Since the release of the White paper, there have been two predominant views in the Gambia on how to proceed with post-TRRC prosecutions. One proposal is to establish a local court that has jurisdiction to try international crimes, with bilateral agreements that could allow it to sit outside the country. Initially the Ministry of Justice seemed to be pushing for a this option. The other proposal is to create a “hybrid” court with some level of international participation.
The Ministry of Justice has hired two consultants who are said to be working on a prosecution strategy that would provide a path to what best fits the Gambia. “It will be a court that will be domiciled in the Gambia. It will be a Gambian-led process”, Jallow said. “It will likely be a hybrid court,” he added. “I want to partner with ECOWAS”, the Economic Community of West African States, the Minister said. “They are closer to us. They supported transitional justice. ECOWAS forces are in the country. ECOWAS citizens were killed by Jammeh. So, ECOWAS has a natural stake in the process.”
“Creating a hybrid court between The Gambia and ECOWAS could solve a lot of problems,” argued American lawyer Reed Brody who has been advocating for Jammeh’s extradition since the fall of the regime. “It would allow torture and crimes against humanity – written into the court’s statute – to be prosecuted without facing the bar of retroactivity,” he said. “The court could be empowered to hold detainees and conduct trials outside of The Gambia, which everyone thinks is best in the case of Jammeh,” he added.
“And it could give victims, who have been at the forefront of the justice struggle, a greater role in trials than they have in Gambia’s system.
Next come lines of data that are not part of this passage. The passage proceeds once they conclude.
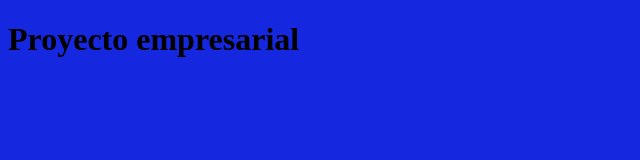
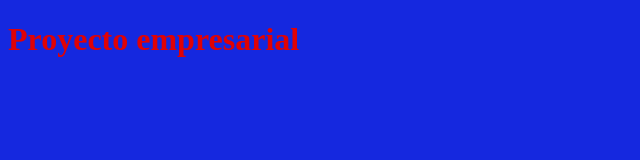
Before and after one commit to PatriciaPalomo/CursoGit_Video_1_5, a plain HTML site: page index.html in a window 1280 px wide. Shown: the whole page, without its empty margins (0-640 px from the left). Drawn offline with Linux system fonts and the light colour scheme.

Commit message:
negrita y color rojo

```diff
--- a/css/estilos.css
+++ b/css/estilos.css
@@ -1,3 +1,8 @@
 @charset "utf-8";
 /* CSS Document */
-body{background-color: #1528DF;}
+body{
+
+	background-color: #1528DF;
+    font-weight: bold;
+    color:#E00205;
+	}
```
Perhaps most important of all, it would bring in ECOWAS itself, including countries like Ghana, Nigeria, and Senegal whose citizens were killed in the Gambia. It would be difficult for Equatorial Guinea to refuse an extradition request coming from the entire region”, said Brody.
There is no timeline yet on when such court could be set up or when an act establishing it could be passed. However, the Justice Minister expects concrete steps soon. “We will set up the special prosecution divisions within six weeks. They will do the preliminary works and look at the evidence. They will also investigate where necessary,” he said.
The capacity at the Ministry of Justice is another issue they are grappling with. Significant works at the heart of post-TRRC prosecutions or justice processes are being outsourced. The Ministry, for example, had to contract private lawyers to prosecute 7 officials charged with the murder of Ebrima Solo Sandeng. The charged NIA officials are their former director Yankuba Badjie, Sheikh Omar Jeng, Baboucar Sallah, Tamba Masireh, Haruna Suso, Lamin Darboe and Lamin Lang Sanyang. Louis Gomez, former deputy director-general of the spy agency, died in prison during the course of the trial while Yusupha Jammeh was discharged by the Court.
In the area of forensics only one person is qualified within the Gambian Police Force. And they do not have the equipment to exhume if several victims who have disappeared were to be found. In April 2019, the TRRC exhumed 7 bodies presumed to be soldiers executed by the young military junta on November 11, 1994. The remains are still not identified.
Mobilising resources is one more challenge as the government is also finalizing its Victims’ Bill which seeks to establish an institution that would continue reparation payments to over half of the TRRC-registered victims who haven’t received their full payment.
“We are alive to our capacity challenges. We have institutions that are ready to work with us, especially in the area of forensic capacity,” assured Jallow.